#### [Task objective]
Would you copy all lines in the data that contain the word "apps"?

[Opening Stored data section]

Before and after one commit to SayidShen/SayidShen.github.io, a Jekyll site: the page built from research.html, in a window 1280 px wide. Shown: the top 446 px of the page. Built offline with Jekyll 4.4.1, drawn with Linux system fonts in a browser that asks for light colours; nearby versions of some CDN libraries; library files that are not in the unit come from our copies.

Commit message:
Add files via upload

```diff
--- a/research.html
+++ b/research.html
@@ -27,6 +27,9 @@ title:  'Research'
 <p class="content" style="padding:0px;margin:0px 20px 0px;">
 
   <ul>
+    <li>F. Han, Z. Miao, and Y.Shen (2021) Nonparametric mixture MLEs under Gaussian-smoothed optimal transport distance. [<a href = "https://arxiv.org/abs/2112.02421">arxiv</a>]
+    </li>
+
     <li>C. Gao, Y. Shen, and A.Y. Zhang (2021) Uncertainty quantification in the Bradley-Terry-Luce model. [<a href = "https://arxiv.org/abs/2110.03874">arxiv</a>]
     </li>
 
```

[Closing Stored data section]
[Opening Stored data section]

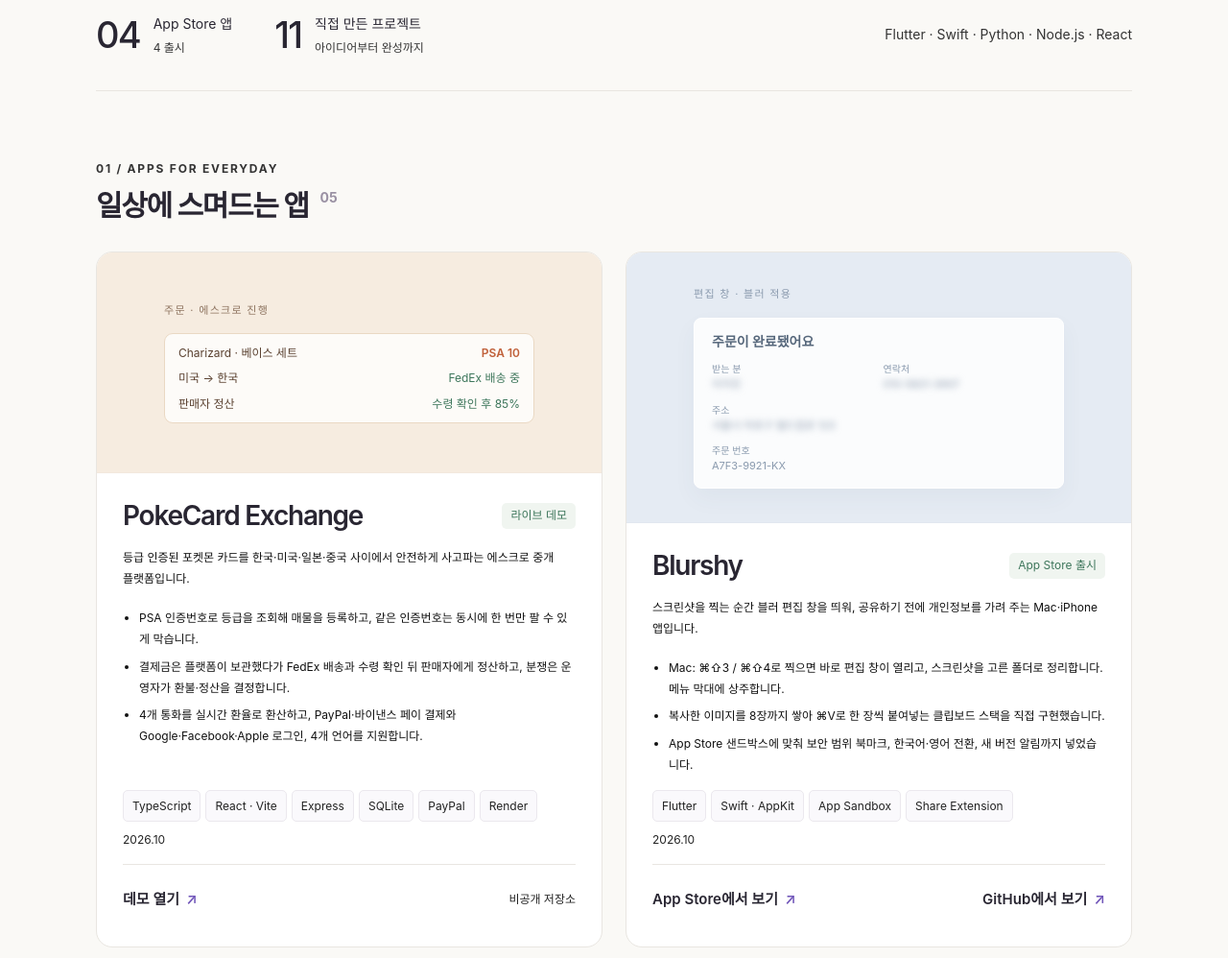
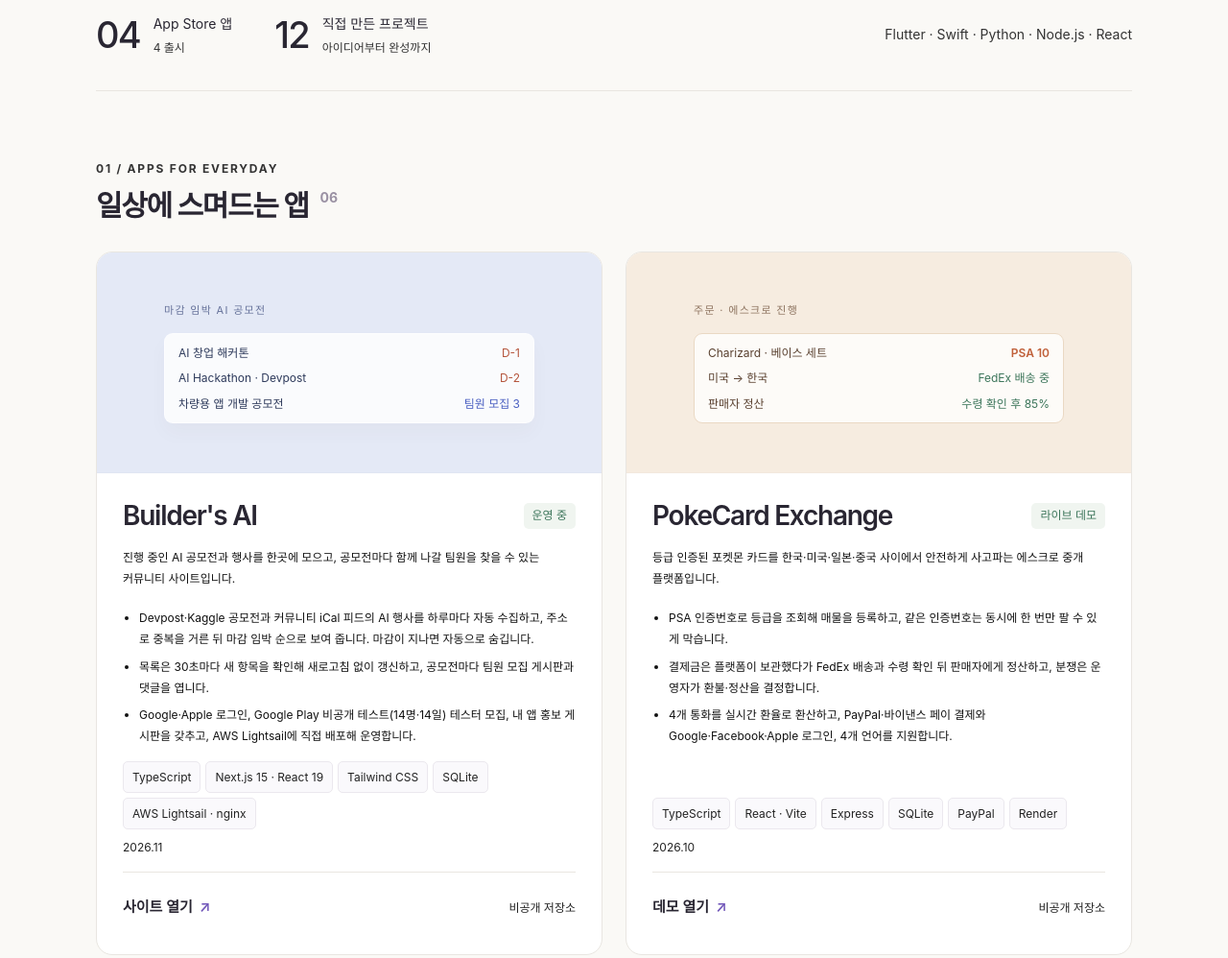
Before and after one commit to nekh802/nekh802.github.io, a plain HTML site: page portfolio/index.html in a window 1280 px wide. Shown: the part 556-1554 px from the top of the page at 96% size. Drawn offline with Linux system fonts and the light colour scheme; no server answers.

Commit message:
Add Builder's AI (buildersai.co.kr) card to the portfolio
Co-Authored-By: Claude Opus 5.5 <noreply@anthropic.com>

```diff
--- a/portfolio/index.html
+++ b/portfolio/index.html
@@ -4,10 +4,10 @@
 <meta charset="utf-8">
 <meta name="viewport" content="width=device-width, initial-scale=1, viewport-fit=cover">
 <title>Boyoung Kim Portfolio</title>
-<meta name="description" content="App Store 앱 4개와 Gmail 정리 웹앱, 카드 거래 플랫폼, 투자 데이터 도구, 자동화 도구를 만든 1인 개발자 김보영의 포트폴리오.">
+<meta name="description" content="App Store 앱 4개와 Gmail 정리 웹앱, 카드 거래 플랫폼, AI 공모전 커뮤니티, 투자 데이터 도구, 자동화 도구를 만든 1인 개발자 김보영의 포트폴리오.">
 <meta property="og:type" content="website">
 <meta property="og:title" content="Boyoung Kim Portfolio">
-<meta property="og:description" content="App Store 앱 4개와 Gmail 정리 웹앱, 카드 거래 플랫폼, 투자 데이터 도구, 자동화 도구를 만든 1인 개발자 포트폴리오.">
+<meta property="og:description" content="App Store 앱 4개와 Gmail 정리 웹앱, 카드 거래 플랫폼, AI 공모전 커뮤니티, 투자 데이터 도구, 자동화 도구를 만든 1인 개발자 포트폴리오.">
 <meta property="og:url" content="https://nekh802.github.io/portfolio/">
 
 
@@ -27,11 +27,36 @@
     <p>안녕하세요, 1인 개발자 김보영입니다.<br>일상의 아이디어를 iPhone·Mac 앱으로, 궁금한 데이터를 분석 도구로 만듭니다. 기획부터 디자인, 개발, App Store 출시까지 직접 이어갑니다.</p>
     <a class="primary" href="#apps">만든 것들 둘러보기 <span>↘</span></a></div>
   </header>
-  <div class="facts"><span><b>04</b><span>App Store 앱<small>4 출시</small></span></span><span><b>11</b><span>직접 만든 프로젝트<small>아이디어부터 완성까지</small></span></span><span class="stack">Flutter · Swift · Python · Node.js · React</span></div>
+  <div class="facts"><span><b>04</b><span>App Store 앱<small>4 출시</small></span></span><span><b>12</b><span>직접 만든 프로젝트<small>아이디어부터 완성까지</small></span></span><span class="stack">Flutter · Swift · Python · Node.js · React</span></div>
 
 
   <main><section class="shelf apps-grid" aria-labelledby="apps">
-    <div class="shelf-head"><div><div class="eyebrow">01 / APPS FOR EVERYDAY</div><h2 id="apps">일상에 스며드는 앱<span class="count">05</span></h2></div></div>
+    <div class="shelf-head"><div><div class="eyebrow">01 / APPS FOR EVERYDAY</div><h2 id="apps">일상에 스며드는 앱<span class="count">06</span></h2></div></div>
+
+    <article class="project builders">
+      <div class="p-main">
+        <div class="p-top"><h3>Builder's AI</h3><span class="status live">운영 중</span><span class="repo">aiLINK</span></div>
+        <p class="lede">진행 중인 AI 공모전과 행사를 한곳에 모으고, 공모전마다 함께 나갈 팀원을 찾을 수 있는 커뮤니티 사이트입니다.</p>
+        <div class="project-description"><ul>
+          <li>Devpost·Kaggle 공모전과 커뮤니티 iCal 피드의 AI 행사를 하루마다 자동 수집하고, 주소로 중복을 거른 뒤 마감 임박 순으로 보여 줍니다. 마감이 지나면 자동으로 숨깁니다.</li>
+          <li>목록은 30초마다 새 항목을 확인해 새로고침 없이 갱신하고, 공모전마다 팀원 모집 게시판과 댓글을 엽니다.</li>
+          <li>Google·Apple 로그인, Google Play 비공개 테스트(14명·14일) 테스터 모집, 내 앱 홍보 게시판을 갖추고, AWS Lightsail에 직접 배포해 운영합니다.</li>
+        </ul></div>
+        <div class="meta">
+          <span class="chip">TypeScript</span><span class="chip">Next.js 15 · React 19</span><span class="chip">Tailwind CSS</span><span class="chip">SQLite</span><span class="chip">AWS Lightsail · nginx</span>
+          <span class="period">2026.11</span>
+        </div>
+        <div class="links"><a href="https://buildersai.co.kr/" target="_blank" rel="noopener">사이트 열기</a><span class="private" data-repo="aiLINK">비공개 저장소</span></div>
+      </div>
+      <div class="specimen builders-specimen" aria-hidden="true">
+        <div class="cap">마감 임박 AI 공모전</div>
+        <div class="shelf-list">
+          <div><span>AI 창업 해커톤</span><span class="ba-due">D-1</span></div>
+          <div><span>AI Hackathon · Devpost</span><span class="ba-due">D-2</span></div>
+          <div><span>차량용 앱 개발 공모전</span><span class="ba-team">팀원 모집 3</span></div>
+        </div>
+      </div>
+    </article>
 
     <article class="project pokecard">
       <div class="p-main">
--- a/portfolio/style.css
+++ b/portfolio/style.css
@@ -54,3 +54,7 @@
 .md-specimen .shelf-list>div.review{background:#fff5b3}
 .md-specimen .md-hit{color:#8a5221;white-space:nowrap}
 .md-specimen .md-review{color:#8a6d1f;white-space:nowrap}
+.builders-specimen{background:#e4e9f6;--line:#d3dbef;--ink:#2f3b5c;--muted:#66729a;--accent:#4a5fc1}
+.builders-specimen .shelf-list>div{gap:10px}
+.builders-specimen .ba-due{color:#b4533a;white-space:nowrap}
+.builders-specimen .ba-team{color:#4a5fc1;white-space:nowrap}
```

[Closing Stored data section]

#### [Written solution]
     <a class="primary" href="#apps">만든 것들 둘러보기 <span>↘</span></a></div>
   <main><section class="shelf apps-grid" aria-labelledby="apps">
-    <div class="shelf-head"><div><div class="eyebrow">01 / APPS FOR EVERYDAY</div><h2 id="apps">일상에 스며드는 앱<span class="count">05</span></h2></div></div>
+    <div class="shelf-head"><div><div class="eyebrow">01 / APPS FOR EVERYDAY</div><h2 id="apps">일상에 스며드는 앱<span class="count">06</span></h2></div></div>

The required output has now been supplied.